English dance group M People released a version of “What A Fool Believes” on its greatest hits album, “The Best Of M People.” The track has minute of buildup before singer Heather Small starts singing the familiar lyrics. Electronic music — particularly disco and house tracks — can sometimes sound void of humanity, but M People’s pairing Small’s deep, soulful voice with Paul Heard’s and Mike Pickering’s emotional keyboards led to dance music that sounded as visceral or relatable as any Motown song.

My favorite version is from Self. More than a decade before Jimmy Fallon and The Roots made it their schtick to bring in artists to re-record a song by that artist using nothing but classroom instruments, Self released an album of songs recorded on toy instruments. Though that premise sounded like a gimmick that could get old very quick, “Gizmodgery” might be Self’s most listenable album and has held up since its release in 2000.

My friend Keith introduced me to it when we were freshmen in college. We had just moved into the dorms, where we had access to Napster and could play all our favorite songs for each other. As has been the case whenever I’ve met a fellow music nerd, we tried to stump each other with bands and songs that we hoped the other had never heard. Such was the case when Keith said, “Wanna hear a version of the Doobie Brothers that sounds like it was recorded on Fisher Price toys? Because it was, and it’s awesome.”

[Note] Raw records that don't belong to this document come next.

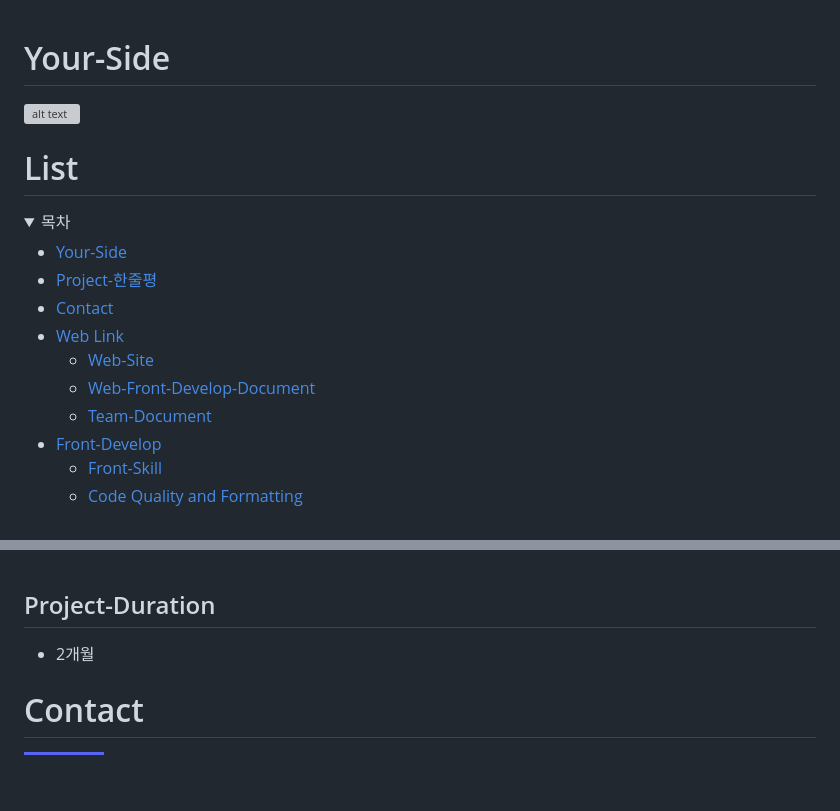
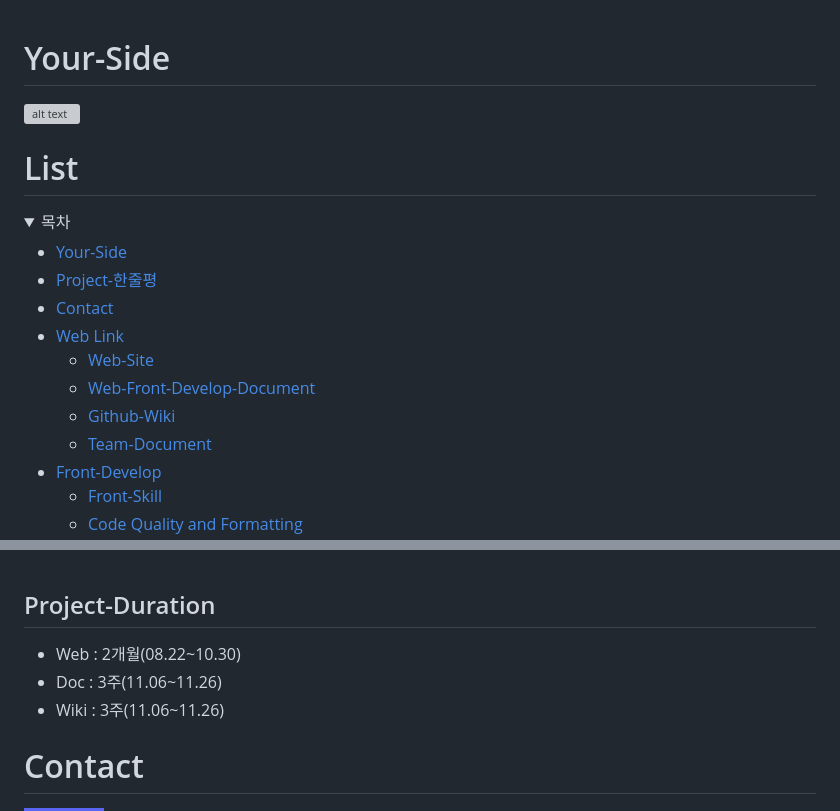
Before and after one commit to HSU-Likelion12-yourSide/YourSide-Front, a Markdown page: README.md, 2 parts joined by grey strips. Drawn GitHub-style; folded sections open; badges without logos; blank space fills up the shorter version; grey boxes are pictures that could not be loaded.

Commit message:
✨: Readme파일 수정

```diff
--- a/README.md
+++ b/README.md
@@ -1,7 +1,9 @@
 # Your-Side
+
 <img src="./src/Global/image/logo.png" alt="alt text" width="300px">
 
 # List
+
 <details close>
   <summary>목차</summary>
   <ul>
@@ -12,6 +14,7 @@
       <ul>
         <li><a href="#web-site">Web-Site</a></li>
         <li><a href="#web-front-develop-document">Web-Front-Develop-Document</a></li>
+        <li><a href="#Github-Wiki">Github-Wiki</a></li>
         <li><a href="#team-document">Team-Document</a></li>
       </ul>
     </li>
@@ -70,7 +75,10 @@
 <br>
 
 ## Project-Duration
-- 2개월
+
+- Web : 2개월(08.22~10.30)
+- Doc : 3주(11.06~11.26)
+- Wiki : 3주(11.06~11.26)
 
 # Contact
 
```
Also changed, not shown: other parts of README.md (+59 -34 lines).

Enough time has passed that I can finally admit that this quirky cover version was my introduction to the song. I can’t say I have any memory of The Doobie Brothers from before college, though I had enough awareness to know who they were. And because I had just met Keith and didn’t want him to think I was a total noob, I kept my lack of Doobie Brothers knowledge to myself. (Sorry, Keith!) I just listened to the song, which Keith promised would be awesome. And it was awesome.

Since then, of course, I have gone back and listened to The Doobie Brothers’ version, but it sounds too earnest and serious now I’ve gotten to hear it on toy instruments that were made to be played by drooling children who may or may not be potty-trained. The Doobie Brothers’ version a perfectly fine song, but I can’t help thinking of that version as a demo, a first draft that needed reworking before becoming the Self version.

Much in the same way that Trent Reznor is the mastermind of Nine Inch Nails, Matt Mahaffey is the brains behind Self. When listening to Mahaffey’s version, one can tell he had fun making it. He should have had fun, because it is him playing with toys. And it’s a version that endures for multiple listenings. Playing a song on instruments meant for children could quickly become a tired joke, but the buoyant melody of the original song translates well to toy instruments without sounding jarring or like a gimmick. Mahaffey is a skilled musician, and that comes across on this track, despite the obvious limits of the equipment he’s chosen to use. I have enjoyed many of the Self albums, but I think this album was the best way to discover Mahaffey and his whiney-but-endearing voice. From that moment on, I’ve learned to always trust anything that comes out of Keith’s mouth that starts with “Wanna hear…”

I do not deny that Keith is a big reason as to why I like this Self version, even if I do think I would love it had I discovered it independently of him. But I think that’s how many of us approach songs, particularly cover songs. Our affection for the feelings and memories triggered by the songs we love play into how we judge any other version of the song, even if that “other version” of the song is the original version. Or original version(s), as the case is for “What A Fool Believes.”

You can listen to these songs and previously discussed cover songs in a Spotify playlist. Read about the rest of the series here.